People traveling in the subway can function as an analog device to the one we see brilliantly displayed in Meadly. In the story different presences rise in and fade out of the narrative, flashing unexpected like improvised tunes of a randomized composition, yet carefully designed and used. These people who trespass a passage of a life as memories, work as digressions in a story that is being told and that is enriched with the many different emotional and substantial properties that they embody. For this reason the work of Bambara gives the impression of a planified chaos that can be paired with the chaotic planification of the day-to-day flow that we see in the subways. Here the confluence brings about inference, deduction and interpretation of the countless features of the persons, each holding a narrative voice themselves, who have a unique story. And all of this is nonsense as they are renewed by the following carts. So this process of transportation can be taken as a permanent digression that can be focalized on a specific individual, she for example, and related from that point; connecting with what the narrator considers meaningful. Also there is the constant music-seller with speakers attached to their backs, charming or teasing with their gangnam style, their 80´s-90´s sold as 70´s, or their best-of-something. But it is choice of the narrator whether it belongs to the story.
Juan Manuel Cisneros:
This picture reminds me of the roll that women have played in many different cultures throughout the centuries. I think this one is remarkable because it depicts a very comfortable and warm picture of a “typically American” home that epitomizes a so called pursuit of happiness. In this particular country, so proud of its rights, values and equality, slavery has become nothing but an eco of a very distant nation and , yet, one that can fill the hearts of its people with true pride. Here we have the same reasoning that stands before slavery but polished and sophisticated in a convenient package that pictures how lovely is the American life and how everything fits in its appropriate place. Compared to this, the fact Cleófilas life is delimited by isolation and cultural, linguistic, physic and economic marginalization is the only thing turns her condition into a social deficiency. It is very likely that both characters, one blonde and the other Mexican, suffer the same mistreatment, are beaten up and are unable to defy their status. However this box of a typical and ordinary board game understates that she is fine and that she has nothing to complain for she has fulfilled the ethos of her nation and all this is offered to the audience as a trustful product endorsed by the government that supports this way of living and keeps the misery of the underdevelopment away.
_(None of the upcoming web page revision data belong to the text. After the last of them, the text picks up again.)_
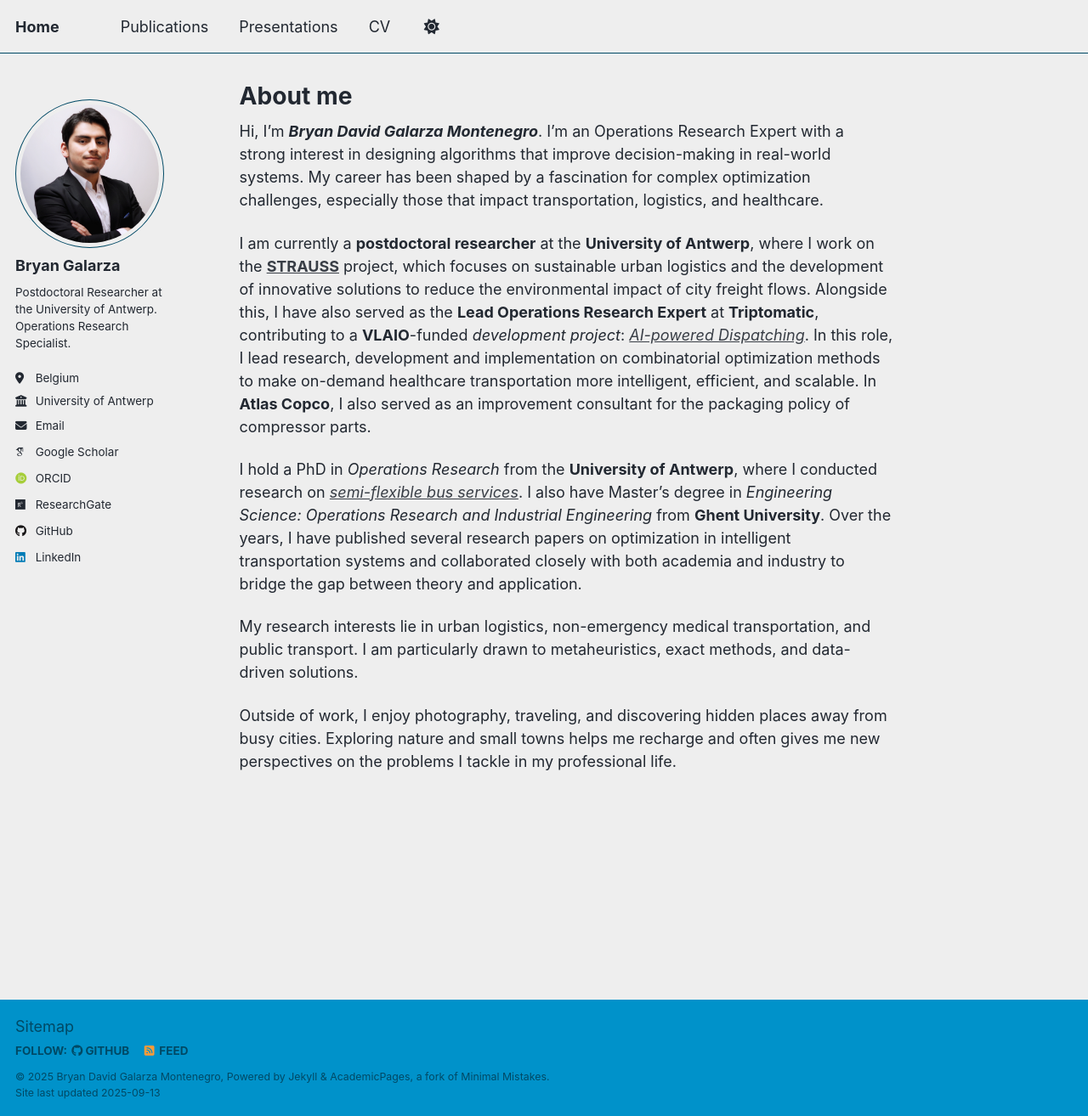
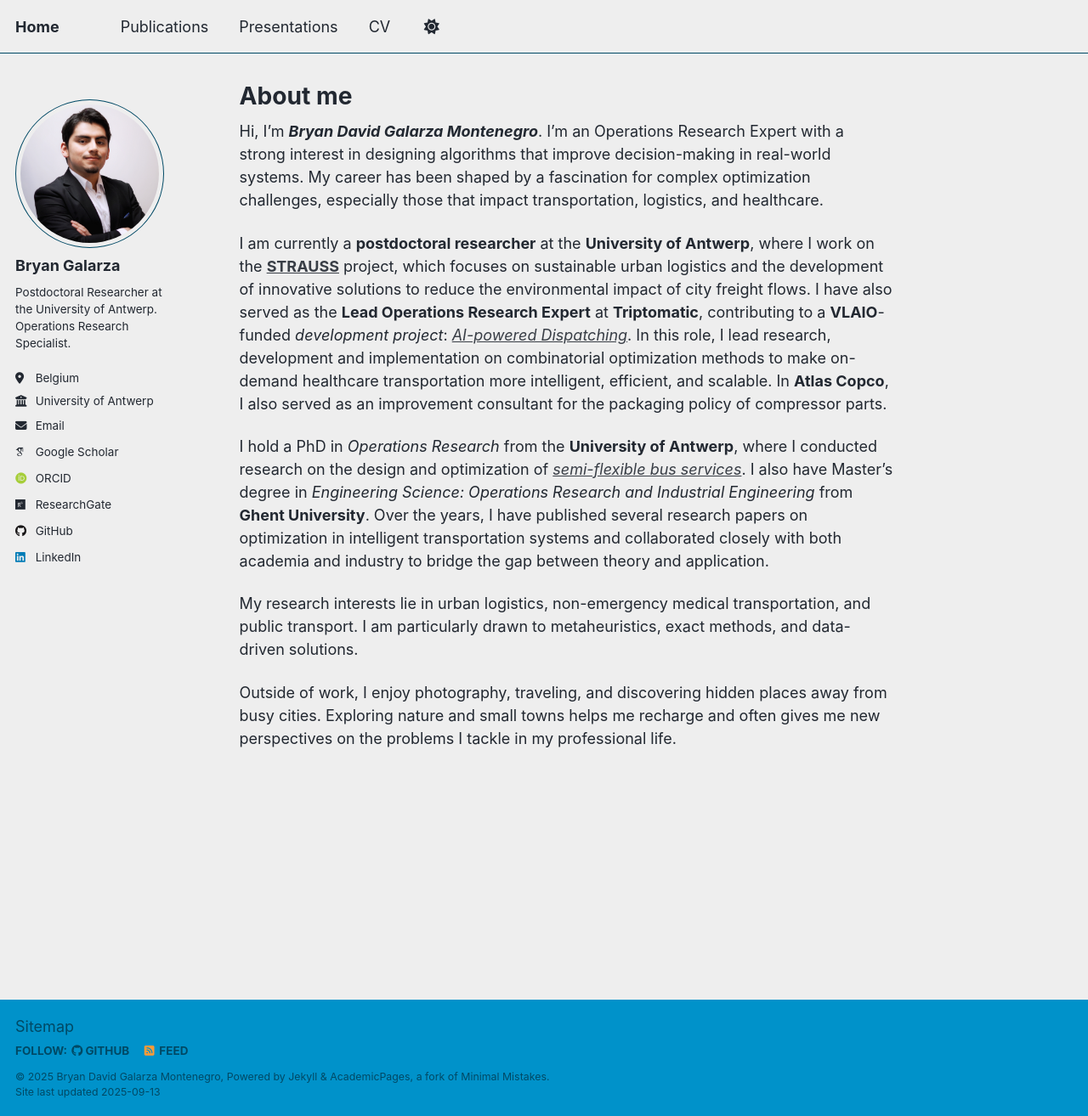
Before and after one commit to BryanG13/bryang13.github.io, a Jekyll site: the page built from _pages/about.md, in a window 1280 px wide and 1314 px high. Shown: the whole window at 85% size. Built offline with Jekyll 4.4.1, drawn with Linux system fonts in a browser that asks for light colours; some web fonts are replaced; a script that is not in the unit is left out.

Commit message:
update home

```diff
--- a/_pages/about.md
+++ b/_pages/about.md
@@ -9,9 +9,9 @@
 
 Hi, I'm ***Bryan David Galarza Montenegro***. I’m an Operations Research Expert with a strong interest in designing algorithms that improve decision-making in real-world systems. My career has been shaped by a fascination for complex optimization challenges, especially those that impact transportation, logistics, and healthcare.
 
-I am currently a **postdoctoral researcher** at the **University of Antwerp**, where I work on the [**STRAUSS**](https://www.uantwerpen.be/en/research-groups/ant-or/research-projects/project-strauss/) project, which focuses on sustainable urban logistics and the development of innovative solutions to reduce the environmental impact of city freight flows. Alongside this, I have also served as the **Lead Operations Research Expert** at **Triptomatic**, contributing to a **VLAIO**-funded *development project*: [*AI-powered Dispatching*](https://triptomatic.com/en-be/nemt#dispatching). In this role, I lead research, development and implementation on combinatorial optimization methods to make on-demand healthcare transportation more intelligent, efficient, and scalable. In **Atlas Copco**, I also served as an improvement consultant for the packaging policy of compressor parts.
+I am currently a **postdoctoral researcher** at the **University of Antwerp**, where I work on the [**STRAUSS**](https://www.uantwerpen.be/en/research-groups/ant-or/research-projects/project-strauss/) project, which focuses on sustainable urban logistics and the development of innovative solutions to reduce the environmental impact of city freight flows. I have also served as the **Lead Operations Research Expert** at **Triptomatic**, contributing to a **VLAIO**-funded *development project*: [*AI-powered Dispatching*](https://triptomatic.com/en-be/nemt#dispatching). In this role, I lead research, development and implementation on combinatorial optimization methods to make on-demand healthcare transportation more intelligent, efficient, and scalable. In **Atlas Copco**, I also served as an improvement consultant for the packaging policy of compressor parts.
 
-I hold a PhD in *Operations Research* from the **University of Antwerp**, where I conducted research on [*semi-flexible bus services*](https://repository.uantwerpen.be/docman/irua/5e80f4/196398.pdf). I also have Master’s degree in *Engineering Science: Operations Research and Industrial Engineering* from **Ghent University**. Over the years, I have published several research papers on optimization in intelligent transportation systems and collaborated closely with both academia and industry to bridge the gap between theory and application.
+I hold a PhD in *Operations Research* from the **University of Antwerp**, where I conducted research on the design and optimization of [*semi-flexible bus services*](https://repository.uantwerpen.be/docman/irua/5e80f4/196398.pdf). I also have Master’s degree in *Engineering Science: Operations Research and Industrial Engineering* from **Ghent University**. Over the years, I have published several research papers on optimization in intelligent transportation systems and collaborated closely with both academia and industry to bridge the gap between theory and application.
 
 My research interests lie in urban logistics, non-emergency medical transportation, and public transport. I am particularly drawn to metaheuristics, exact methods, and data-driven solutions.
 
```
Near my house there is this wall with an image of the Virgin Mary. One thing that has always captured my attention is the differences in her representation. I mean, European Virgin Marys have different physical traits than Mexican ones. And this may have been one of the crucial factors that led this religious figure to become such an important cultural link for some Mexicans who are abroad, especially for Chicanos. Probably this image is so relevant to them because it has become part of a cultural baggage rather than an adorative religious symbol, such as “telenovelas” and commonplace “Mexican” phrases (such as, “¡Híjole!” or “¡Ándale!”). And it is also worth mentioning that Cisneros herself has a tattoo of the Virgin Mary.
The character of the woman in Medley is fragmented but at the end her role as a mother, which is represented by this song, is what remains.